### TRY IT
Each line of the data that includes the string "lines" is to be copied out.

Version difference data
[Start of Attachment]
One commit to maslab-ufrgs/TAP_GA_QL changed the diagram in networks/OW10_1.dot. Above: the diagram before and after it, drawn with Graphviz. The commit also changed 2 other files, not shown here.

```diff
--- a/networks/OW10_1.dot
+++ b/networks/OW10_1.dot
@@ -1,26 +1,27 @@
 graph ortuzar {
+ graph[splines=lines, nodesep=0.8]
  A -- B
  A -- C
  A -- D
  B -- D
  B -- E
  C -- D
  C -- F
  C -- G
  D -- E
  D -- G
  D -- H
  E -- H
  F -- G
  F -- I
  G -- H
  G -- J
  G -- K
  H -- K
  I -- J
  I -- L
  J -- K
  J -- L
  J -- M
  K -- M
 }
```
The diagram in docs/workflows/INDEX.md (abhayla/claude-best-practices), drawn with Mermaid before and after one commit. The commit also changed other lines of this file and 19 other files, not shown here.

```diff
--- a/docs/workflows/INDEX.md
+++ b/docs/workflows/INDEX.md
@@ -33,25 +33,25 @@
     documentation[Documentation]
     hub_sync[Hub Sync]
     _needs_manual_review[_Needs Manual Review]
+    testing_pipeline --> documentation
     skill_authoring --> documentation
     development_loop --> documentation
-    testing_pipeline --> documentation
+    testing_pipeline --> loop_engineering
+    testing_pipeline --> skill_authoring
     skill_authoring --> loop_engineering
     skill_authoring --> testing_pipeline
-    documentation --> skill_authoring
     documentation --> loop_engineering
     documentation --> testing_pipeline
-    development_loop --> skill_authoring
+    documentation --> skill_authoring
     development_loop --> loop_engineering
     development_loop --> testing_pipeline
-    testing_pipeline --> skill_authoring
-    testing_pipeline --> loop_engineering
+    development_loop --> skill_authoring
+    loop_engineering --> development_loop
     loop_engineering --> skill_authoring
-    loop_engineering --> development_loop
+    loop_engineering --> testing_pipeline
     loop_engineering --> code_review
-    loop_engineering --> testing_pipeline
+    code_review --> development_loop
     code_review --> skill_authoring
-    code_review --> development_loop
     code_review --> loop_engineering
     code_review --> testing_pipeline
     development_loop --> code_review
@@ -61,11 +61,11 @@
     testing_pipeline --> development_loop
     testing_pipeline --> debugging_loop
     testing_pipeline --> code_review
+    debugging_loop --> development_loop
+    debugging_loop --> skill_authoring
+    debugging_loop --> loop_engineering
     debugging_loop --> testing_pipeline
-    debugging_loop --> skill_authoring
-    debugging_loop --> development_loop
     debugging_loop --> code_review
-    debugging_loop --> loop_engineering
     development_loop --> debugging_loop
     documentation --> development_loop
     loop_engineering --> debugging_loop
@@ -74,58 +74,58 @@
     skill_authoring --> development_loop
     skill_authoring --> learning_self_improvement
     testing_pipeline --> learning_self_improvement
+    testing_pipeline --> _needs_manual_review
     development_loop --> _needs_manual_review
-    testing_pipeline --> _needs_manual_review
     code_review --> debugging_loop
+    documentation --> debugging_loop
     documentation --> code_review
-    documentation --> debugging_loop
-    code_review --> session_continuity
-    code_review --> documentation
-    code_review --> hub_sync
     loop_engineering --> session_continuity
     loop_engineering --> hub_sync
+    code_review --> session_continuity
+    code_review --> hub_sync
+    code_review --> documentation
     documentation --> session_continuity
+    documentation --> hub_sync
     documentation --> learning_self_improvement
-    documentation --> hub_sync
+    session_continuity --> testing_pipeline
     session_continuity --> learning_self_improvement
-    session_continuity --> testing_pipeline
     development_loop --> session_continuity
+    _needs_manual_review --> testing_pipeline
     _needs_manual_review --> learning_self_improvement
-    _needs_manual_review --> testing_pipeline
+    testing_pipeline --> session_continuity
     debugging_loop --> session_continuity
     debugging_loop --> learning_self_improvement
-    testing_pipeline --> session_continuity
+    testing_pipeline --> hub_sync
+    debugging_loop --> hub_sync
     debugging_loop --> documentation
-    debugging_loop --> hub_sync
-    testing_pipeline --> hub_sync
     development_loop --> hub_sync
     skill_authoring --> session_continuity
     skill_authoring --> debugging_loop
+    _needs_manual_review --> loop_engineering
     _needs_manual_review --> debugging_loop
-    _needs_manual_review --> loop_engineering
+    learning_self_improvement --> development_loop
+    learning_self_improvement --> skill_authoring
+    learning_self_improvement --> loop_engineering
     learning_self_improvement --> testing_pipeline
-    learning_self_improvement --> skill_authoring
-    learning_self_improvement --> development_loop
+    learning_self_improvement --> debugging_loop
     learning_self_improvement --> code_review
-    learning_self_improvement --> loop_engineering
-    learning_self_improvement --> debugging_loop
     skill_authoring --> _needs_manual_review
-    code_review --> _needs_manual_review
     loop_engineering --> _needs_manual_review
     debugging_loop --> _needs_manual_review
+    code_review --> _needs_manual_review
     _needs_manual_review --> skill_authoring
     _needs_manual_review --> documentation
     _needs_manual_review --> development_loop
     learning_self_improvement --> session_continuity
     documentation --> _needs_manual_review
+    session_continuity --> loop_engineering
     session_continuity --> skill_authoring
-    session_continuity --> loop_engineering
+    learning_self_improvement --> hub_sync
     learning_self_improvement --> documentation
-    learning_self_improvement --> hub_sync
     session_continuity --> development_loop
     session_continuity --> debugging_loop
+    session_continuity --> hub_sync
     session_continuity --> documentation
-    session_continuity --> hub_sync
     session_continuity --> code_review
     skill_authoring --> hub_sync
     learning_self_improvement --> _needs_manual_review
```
[End of Attachment]
### RESULT FOR THIS TASK
+ graph[splines=lines, nodesep=0.8]
The diagram in docs/workflows/INDEX.md (abhayla/claude-best-practices), drawn with Mermaid before and after one commit. The commit also changed other lines of this file and 19 other files, not shown here.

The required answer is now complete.